▶ **TASK DIRECTIONS**: All entries are to be retyped without alteration.

*** DATA FOR THIS EXERCISE Section Begins ***

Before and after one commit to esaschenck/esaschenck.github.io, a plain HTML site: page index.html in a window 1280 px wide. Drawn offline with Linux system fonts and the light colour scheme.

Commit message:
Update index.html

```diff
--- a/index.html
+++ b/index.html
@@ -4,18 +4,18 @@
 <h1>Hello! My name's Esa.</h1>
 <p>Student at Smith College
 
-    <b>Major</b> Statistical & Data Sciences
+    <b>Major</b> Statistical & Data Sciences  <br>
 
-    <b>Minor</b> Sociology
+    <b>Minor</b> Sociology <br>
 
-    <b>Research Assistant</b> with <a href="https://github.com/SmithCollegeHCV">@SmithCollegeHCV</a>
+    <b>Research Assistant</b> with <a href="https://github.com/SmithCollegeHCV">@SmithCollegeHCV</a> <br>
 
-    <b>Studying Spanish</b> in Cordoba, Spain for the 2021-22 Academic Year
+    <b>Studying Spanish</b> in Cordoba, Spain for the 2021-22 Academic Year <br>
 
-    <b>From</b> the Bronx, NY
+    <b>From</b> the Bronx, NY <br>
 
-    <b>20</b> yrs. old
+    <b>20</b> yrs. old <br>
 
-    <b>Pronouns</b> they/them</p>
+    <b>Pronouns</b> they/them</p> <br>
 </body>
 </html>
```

*** DATA FOR THIS EXERCISE Section Ends ***

▶ **OUTPUT FOR THIS EXERCISE**:
Before and after one commit to esaschenck/esaschenck.github.io, a plain HTML site: page index.html in a window 1280 px wide. Drawn offline with Linux system fonts and the light colour scheme.

Commit message:
Update index.html

```diff
--- a/index.html
+++ b/index.html
@@ -4,18 +4,18 @@
 <h1>Hello! My name's Esa.</h1>
 <p>Student at Smith College
 
-    <b>Major</b> Statistical & Data Sciences
+    <b>Major</b> Statistical & Data Sciences  <br>
 
-    <b>Minor</b> Sociology
+    <b>Minor</b> Sociology <br>
 
-    <b>Research Assistant</b> with <a href="https://github.com/SmithCollegeHCV">@SmithCollegeHCV</a>
+    <b>Research Assistant</b> with <a href="https://github.com/SmithCollegeHCV">@SmithCollegeHCV</a> <br>
 
-    <b>Studying Spanish</b> in Cordoba, Spain for the 2021-22 Academic Year
+    <b>Studying Spanish</b> in Cordoba, Spain for the 2021-22 Academic Year <br>
 
-    <b>From</b> the Bronx, NY
+    <b>From</b> the Bronx, NY <br>
 
-    <b>20</b> yrs. old
+    <b>20</b> yrs. old <br>
 
-    <b>Pronouns</b> they/them</p>
+    <b>Pronouns</b> they/them</p> <br>
 </body>
 </html>
```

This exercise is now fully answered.